(Beginning of EXERCISE INPUTS)

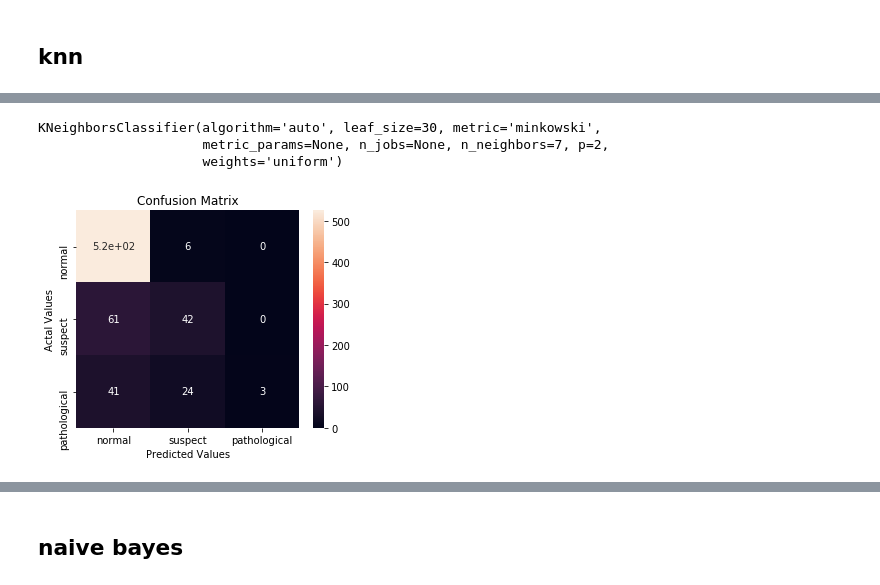
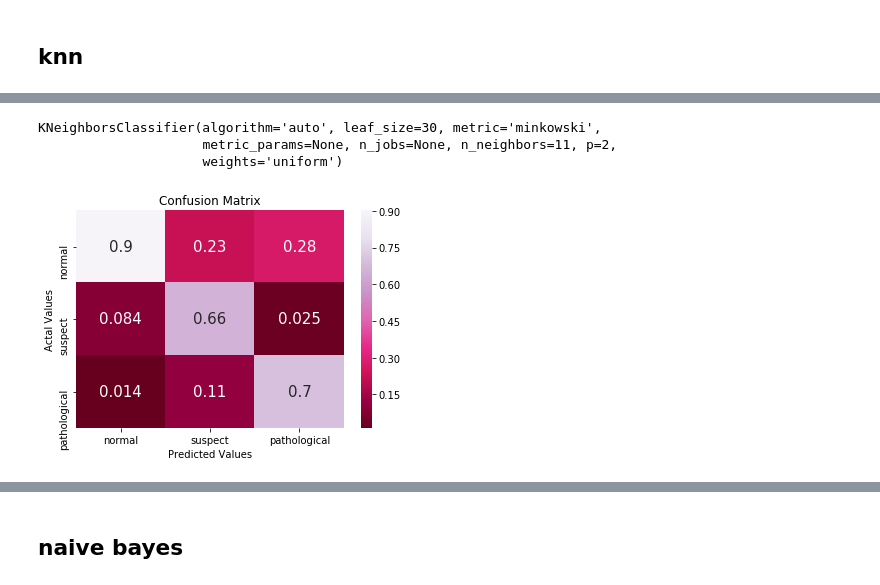
Before and after one commit to kimberashman/fetal-health, a Jupyter notebook: notebooks/2.0-classification.ipynb, the cells around one changed output, grey strips where cells are left out. Cells and saved outputs as stored; diff of their text form; code cells hidden in the pictures.

```diff
--- a/notebooks/2.0-classification.ipynb
+++ b/notebooks/2.0-classification.ipynb
@@ -79,7 +94,7 @@ print(metrics.accuracy_score(y_test, y_pred))
 # %%
-knn = KNeighborsClassifier(n_neighbors=7)
+knn = KNeighborsClassifier(n_neighbors=11)
 knn.fit(X_train, y_train)
 # %% [output]
 KNeighborsClassifier(algorithm='auto', leaf_size=30, metric='minkowski',
-                     metric_params=None, n_jobs=None, n_neighbors=7, p=2,
+                     metric_params=None, n_jobs=None, n_neighbors=11, p=2,
                      weights='uniform')
@@ -88,16 +101,16 @@ cm = confusion_matrix(y_test, y_pred)
 # %%
+# cofusion matrix
+plt.subplots(figsize=(6,4))
+cm = confusion_matrix(y_test, y_pred)
 # Creating a dataframe for a array-formatted Confusion matrix,so it will be easy for plotting.
 cm_df = pd.DataFrame(cm,
                      index = ['normal','suspect','pathological'],
                      columns = ['normal','suspect','pathological'])
+sns.heatmap(cm_df/np.sum(cm_df), cmap='PuRd_r',annot = True, annot_kws = {'size':15})
+plt.title('Confusion Matrix')
+plt.ylabel('Actal Values')
+plt.xlabel('Predicted Values')
+plt.show()
+# %% [output]
+[figure, added]
-# %%
-#Plotting the confusion matrix
-plt.figure(figsize=(5,4))
-sns.heatmap(cm_df, annot=True)
-plt.title('Confusion Matrix')
-plt.ylabel('Actal Values')
-plt.xlabel('Predicted Values')
-plt.show()
-# %% [output]
-[figure, removed]
 # %%
```
Also changed, not shown: parts of 24 cells of this notebook, 9 other files.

(End of EXERCISE INPUTS)

▶ **INSTRUCTIONS TO FOLLOW**:
Your answer must be the records above, copied exactly, with no pictures.

▶ **ANSWER BELOW**:
Before and after one commit to kimberashman/fetal-health, a Jupyter notebook: notebooks/2.0-classification.ipynb, the cells around one changed output, grey strips where cells are left out. Cells and saved outputs as stored; diff of their text form; code cells hidden in the pictures.

```diff
--- a/notebooks/2.0-classification.ipynb
+++ b/notebooks/2.0-classification.ipynb
@@ -79,7 +94,7 @@ print(metrics.accuracy_score(y_test, y_pred))
 # %%
-knn = KNeighborsClassifier(n_neighbors=7)
+knn = KNeighborsClassifier(n_neighbors=11)
 knn.fit(X_train, y_train)
 # %% [output]
 KNeighborsClassifier(algorithm='auto', leaf_size=30, metric='minkowski',
-                     metric_params=None, n_jobs=None, n_neighbors=7, p=2,
+                     metric_params=None, n_jobs=None, n_neighbors=11, p=2,
                      weights='uniform')
@@ -88,16 +101,16 @@ cm = confusion_matrix(y_test, y_pred)
 # %%
+# cofusion matrix
+plt.subplots(figsize=(6,4))
+cm = confusion_matrix(y_test, y_pred)
 # Creating a dataframe for a array-formatted Confusion matrix,so it will be easy for plotting.
 cm_df = pd.DataFrame(cm,
                      index = ['normal','suspect','pathological'],
                      columns = ['normal','suspect','pathological'])
+sns.heatmap(cm_df/np.sum(cm_df), cmap='PuRd_r',annot = True, annot_kws = {'size':15})
+plt.title('Confusion Matrix')
+plt.ylabel('Actal Values')
+plt.xlabel('Predicted Values')
+plt.show()
+# %% [output]
+[figure, added]
-# %%
-#Plotting the confusion matrix
-plt.figure(figsize=(5,4))
-sns.heatmap(cm_df, annot=True)
-plt.title('Confusion Matrix')
-plt.ylabel('Actal Values')
-plt.xlabel('Predicted Values')
-plt.show()
-# %% [output]
-[figure, removed]
 # %%
```
Also changed, not shown: parts of 24 cells of this notebook, 9 other files.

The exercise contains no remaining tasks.